Gynecol Oncol ; 158(1): 37-43, 2020 07.
Article in English | MEDLINE | ID: covidwho-276415


OBJECTIVE: A global pandemic caused by a novel coronavirus (Covid-19) has created unique challenges to providing timely care for cancer patients. In early-stage cervical cancer, postponing hysterectomy for 6-8 weeks is suggested as a possible option in the Covid-19 burdened hospitals. Yet, literature examining the impact of surgery wait-time on survival in early-stage cervical cancer remains scarce. This study examined the association between surgery wait-time of 8 weeks and oncologic outcome in women with early-stage cervical cancer. METHODS: This is a single institution retrospective observational study at a tertiary referral medical center examining women who underwent primary hysterectomy or trachelectomy for clinical stage IA-IIA invasive cervical cancer between 2000 and 2017 (N = 217). Wait-time from the diagnosis of invasive cervical cancer via biopsy to definitive surgery was categorized as: short wait-time (<8 weeks; n = 110) versus long wait-time (≥8 weeks; n = 107). Propensity score inverse probability of treatment weighting was used to balance the measured demographics between the two groups, and disease-free survival (DFS) and overall survival (OS) were assessed. A systematic literature review with meta-analysis was additionally performed. RESULTS: In a weighted model (median follow-up, 4.6 years), women in the long wait-time group had DFS (4.5-year rates, 91.2% versus 90.7%, hazard ratio [HR] 1.11, 95% confidence interval [CI] 0.47-2.59, P = 0.818) and OS (95.0% versus 97.4%, HR 1.47, 95%CI 0.50-4.31, P = 0.487) similar to those in the short wait-time group. Three studies were examined for meta-analysis, and a pooled HR for surgery wait-time of ≥8 weeks on DFS was 0.96 (95%CI 0.59-1.55). CONCLUSION: Our study suggests that wait-time of 8 weeks for hysterectomy may not be associated with short-term disease recurrence in women with early-stage cervical cancer.

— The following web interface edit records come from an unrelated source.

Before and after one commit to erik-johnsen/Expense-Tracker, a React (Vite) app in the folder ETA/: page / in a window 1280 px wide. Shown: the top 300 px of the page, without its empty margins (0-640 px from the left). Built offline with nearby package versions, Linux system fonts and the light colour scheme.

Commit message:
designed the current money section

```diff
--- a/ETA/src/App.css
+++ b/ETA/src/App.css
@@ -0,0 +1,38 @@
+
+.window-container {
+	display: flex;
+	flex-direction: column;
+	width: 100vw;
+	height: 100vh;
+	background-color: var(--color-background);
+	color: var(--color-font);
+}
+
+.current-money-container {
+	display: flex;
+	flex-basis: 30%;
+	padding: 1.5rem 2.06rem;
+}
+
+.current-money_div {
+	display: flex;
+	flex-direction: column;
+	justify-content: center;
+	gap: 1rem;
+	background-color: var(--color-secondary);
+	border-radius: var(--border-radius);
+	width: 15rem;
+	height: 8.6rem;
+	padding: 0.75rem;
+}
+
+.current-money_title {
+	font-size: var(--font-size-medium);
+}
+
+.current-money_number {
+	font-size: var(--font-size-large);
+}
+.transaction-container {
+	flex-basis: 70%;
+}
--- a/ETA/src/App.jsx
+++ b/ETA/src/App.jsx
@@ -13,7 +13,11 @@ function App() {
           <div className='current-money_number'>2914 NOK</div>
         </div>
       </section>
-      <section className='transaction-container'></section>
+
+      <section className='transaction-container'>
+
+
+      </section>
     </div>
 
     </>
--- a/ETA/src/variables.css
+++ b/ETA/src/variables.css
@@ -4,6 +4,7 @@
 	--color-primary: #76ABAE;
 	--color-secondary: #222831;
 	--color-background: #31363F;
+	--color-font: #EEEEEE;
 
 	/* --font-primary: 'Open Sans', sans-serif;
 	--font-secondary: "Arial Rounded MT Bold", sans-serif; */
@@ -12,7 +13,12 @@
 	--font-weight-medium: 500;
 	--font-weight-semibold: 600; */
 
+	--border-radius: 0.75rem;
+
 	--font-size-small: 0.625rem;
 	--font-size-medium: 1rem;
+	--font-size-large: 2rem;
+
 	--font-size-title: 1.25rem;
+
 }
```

Coronavirus Infections/epidemiology , Hysterectomy/statistics & numerical data , Pneumonia, Viral/epidemiology , Time-to-Treatment/statistics & numerical data , Uterine Cervical Neoplasms/surgery , Adult , Aged , Betacoronavirus/isolation & purification , COVID-19 , California/epidemiology , Female , Humans , Hysterectomy/methods , Middle Aged , Pandemics , Propensity Score , Retrospective Studies , SARS-CoV-2 , Tertiary Care Centers/statistics & numerical data , Uterine Cervical Neoplasms/mortality